▸ TASK DETAILS:
Below are some records. Reproduce them exactly from their first line through the line with "The browser window", inclusive.

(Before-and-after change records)
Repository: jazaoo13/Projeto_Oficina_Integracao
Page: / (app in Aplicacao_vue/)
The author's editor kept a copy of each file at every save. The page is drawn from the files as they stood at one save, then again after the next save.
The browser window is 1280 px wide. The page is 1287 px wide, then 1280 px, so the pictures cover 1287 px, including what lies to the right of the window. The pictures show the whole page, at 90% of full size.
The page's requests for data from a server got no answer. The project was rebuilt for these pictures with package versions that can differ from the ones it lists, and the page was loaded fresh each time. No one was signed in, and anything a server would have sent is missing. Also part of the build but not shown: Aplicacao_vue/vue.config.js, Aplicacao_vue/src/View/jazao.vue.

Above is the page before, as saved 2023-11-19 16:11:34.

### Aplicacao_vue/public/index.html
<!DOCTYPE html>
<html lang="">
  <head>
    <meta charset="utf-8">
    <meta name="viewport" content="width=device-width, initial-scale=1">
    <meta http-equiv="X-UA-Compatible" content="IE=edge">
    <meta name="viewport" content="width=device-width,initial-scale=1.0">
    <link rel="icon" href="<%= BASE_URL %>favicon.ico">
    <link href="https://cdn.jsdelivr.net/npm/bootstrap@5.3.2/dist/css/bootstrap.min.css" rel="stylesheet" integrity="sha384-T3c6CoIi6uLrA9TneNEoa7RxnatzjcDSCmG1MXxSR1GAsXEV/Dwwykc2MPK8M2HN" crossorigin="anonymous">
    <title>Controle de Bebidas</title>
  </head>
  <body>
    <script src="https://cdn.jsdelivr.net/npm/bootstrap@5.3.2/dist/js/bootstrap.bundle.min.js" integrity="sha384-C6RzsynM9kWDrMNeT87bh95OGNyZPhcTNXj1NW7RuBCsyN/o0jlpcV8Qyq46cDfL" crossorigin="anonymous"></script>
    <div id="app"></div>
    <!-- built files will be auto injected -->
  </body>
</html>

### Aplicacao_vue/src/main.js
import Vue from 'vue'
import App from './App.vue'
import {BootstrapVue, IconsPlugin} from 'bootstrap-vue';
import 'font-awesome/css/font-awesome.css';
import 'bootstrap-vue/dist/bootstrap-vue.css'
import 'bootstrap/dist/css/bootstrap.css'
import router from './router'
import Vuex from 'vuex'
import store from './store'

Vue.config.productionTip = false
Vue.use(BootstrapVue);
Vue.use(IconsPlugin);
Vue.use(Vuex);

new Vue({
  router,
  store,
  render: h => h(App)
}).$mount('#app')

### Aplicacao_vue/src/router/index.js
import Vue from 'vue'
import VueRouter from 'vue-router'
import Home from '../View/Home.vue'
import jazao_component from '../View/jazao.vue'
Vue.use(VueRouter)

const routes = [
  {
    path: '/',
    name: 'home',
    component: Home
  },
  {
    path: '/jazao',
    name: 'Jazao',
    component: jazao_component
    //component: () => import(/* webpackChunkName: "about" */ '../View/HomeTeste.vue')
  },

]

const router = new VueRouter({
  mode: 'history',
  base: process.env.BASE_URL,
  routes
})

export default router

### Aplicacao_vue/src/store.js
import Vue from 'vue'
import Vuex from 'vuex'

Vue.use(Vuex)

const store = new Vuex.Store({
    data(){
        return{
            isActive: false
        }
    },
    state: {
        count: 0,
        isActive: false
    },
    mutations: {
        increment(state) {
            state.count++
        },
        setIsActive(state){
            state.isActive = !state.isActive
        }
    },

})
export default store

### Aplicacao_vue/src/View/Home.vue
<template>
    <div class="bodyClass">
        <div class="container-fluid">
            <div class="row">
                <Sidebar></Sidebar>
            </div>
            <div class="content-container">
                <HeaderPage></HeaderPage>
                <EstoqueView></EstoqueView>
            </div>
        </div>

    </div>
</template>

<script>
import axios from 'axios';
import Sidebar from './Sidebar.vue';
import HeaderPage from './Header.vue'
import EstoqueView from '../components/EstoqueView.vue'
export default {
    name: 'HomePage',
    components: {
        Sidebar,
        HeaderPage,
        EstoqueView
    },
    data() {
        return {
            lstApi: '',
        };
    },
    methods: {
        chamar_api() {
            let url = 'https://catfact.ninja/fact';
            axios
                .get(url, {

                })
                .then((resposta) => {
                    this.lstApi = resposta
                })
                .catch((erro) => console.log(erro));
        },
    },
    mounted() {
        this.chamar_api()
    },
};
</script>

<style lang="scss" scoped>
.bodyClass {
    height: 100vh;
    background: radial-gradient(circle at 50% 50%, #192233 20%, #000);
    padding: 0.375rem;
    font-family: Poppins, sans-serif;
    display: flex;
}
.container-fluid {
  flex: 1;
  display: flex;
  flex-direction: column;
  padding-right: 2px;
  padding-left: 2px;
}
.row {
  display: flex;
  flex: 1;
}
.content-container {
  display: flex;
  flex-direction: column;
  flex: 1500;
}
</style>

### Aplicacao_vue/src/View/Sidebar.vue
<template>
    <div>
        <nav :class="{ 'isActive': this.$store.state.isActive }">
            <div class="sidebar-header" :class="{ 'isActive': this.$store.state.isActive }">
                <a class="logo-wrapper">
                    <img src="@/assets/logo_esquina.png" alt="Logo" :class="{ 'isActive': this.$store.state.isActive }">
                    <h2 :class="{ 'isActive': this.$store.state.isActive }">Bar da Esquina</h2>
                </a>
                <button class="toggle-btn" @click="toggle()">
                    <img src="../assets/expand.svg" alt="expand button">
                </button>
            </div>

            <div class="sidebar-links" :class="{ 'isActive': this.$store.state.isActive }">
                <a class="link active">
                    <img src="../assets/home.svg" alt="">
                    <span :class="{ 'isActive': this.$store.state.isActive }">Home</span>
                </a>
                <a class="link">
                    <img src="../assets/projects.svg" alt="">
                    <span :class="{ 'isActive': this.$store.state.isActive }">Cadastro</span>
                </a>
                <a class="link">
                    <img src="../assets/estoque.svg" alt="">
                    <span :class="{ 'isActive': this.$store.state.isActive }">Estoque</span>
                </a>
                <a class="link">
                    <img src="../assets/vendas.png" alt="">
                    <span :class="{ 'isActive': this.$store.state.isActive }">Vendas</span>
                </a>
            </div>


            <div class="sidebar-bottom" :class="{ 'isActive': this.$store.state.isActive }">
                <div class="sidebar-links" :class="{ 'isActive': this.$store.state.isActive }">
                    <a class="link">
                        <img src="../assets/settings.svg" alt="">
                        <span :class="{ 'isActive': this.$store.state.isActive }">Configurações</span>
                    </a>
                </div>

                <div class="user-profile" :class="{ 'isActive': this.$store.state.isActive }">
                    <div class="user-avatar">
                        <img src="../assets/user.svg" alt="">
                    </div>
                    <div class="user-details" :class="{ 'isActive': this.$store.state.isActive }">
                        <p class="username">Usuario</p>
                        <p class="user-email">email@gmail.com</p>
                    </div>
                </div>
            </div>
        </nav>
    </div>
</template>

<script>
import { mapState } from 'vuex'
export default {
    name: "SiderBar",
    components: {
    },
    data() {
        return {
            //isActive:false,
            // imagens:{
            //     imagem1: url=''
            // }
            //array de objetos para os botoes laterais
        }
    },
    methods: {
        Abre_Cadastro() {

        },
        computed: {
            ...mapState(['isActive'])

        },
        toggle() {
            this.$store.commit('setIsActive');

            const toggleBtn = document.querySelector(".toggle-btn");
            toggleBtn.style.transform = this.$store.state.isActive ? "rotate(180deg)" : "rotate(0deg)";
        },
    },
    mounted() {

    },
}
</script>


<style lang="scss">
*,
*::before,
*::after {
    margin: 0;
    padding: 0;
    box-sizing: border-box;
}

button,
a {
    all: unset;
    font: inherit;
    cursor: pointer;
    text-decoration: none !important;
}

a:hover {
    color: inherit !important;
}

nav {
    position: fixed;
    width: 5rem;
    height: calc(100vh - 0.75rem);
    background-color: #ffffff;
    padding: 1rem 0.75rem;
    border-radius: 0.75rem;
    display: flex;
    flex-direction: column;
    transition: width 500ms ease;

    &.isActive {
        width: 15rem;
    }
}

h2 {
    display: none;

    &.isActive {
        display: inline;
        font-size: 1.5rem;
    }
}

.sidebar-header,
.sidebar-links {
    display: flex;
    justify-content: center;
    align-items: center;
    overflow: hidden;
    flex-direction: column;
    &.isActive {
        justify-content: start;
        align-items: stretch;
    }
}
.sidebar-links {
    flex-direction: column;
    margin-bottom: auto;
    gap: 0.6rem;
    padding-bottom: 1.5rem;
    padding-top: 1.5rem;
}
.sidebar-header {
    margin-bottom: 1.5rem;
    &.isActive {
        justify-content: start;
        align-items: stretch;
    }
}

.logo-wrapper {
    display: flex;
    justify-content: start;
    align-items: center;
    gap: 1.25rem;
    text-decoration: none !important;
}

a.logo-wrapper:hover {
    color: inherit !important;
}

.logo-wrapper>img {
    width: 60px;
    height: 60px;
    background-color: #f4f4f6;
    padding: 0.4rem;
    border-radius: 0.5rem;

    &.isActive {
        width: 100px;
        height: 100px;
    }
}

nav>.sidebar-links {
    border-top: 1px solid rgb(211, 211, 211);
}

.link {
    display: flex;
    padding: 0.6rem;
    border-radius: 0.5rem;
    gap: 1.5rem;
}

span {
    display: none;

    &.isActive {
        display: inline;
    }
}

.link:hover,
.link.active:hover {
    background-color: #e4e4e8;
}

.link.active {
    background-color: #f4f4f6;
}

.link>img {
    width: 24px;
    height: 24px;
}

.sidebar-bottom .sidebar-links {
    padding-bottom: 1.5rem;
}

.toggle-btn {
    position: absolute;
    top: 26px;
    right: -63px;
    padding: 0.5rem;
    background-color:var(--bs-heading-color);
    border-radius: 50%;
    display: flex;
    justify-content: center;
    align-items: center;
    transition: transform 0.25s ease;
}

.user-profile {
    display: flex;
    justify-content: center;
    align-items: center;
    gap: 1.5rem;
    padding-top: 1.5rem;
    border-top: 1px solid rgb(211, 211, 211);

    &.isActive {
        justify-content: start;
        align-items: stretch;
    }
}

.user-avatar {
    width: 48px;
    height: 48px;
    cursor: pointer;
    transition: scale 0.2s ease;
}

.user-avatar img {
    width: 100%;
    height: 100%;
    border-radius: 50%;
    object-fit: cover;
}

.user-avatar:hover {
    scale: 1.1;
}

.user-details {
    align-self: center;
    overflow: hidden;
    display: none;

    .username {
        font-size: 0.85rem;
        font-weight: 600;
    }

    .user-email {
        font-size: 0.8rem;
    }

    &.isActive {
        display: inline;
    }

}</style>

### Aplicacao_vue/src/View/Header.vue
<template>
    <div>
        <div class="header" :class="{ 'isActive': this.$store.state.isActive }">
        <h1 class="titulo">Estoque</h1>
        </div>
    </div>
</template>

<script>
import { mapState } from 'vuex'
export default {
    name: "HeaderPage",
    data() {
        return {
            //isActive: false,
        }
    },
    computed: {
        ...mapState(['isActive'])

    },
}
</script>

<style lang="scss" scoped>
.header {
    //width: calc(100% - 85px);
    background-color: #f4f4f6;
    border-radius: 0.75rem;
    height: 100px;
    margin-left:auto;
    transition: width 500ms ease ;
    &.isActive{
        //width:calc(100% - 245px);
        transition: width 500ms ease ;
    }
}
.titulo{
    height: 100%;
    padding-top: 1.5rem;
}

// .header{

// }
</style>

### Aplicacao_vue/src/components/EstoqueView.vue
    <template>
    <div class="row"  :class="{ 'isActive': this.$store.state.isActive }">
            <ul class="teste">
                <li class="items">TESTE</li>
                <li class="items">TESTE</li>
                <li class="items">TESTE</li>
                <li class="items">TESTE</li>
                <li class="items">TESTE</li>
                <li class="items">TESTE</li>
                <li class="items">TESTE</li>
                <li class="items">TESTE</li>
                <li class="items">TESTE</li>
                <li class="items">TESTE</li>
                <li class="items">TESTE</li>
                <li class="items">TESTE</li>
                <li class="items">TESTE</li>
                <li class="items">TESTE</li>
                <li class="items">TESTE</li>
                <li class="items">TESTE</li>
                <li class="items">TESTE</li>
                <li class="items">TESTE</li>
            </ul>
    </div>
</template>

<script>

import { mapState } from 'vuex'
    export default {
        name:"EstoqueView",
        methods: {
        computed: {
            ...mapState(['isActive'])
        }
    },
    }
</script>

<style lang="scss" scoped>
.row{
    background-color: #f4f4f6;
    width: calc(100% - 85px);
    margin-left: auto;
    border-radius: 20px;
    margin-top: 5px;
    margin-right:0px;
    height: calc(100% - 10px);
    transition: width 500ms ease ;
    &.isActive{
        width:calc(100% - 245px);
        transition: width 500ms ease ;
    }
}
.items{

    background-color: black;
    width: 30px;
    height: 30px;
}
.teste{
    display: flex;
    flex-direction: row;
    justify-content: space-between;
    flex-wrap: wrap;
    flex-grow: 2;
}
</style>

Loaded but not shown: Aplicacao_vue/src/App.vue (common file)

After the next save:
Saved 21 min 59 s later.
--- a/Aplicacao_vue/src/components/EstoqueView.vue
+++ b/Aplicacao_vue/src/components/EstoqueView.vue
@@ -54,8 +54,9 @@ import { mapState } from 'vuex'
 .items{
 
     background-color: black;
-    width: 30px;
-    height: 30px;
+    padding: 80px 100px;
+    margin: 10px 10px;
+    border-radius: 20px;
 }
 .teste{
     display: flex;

▸ TASK RESULT:
Repository: jazaoo13/Projeto_Oficina_Integracao
Page: / (app in Aplicacao_vue/)
The author's editor kept a copy of each file at every save. The page is drawn from the files as they stood at one save, then again after the next save.
The browser window is 1280 px wide. The page is 1287 px wide, then 1280 px, so the pictures cover 1287 px, including what lies to the right of the window. The pictures show the whole page, at 90% of full size.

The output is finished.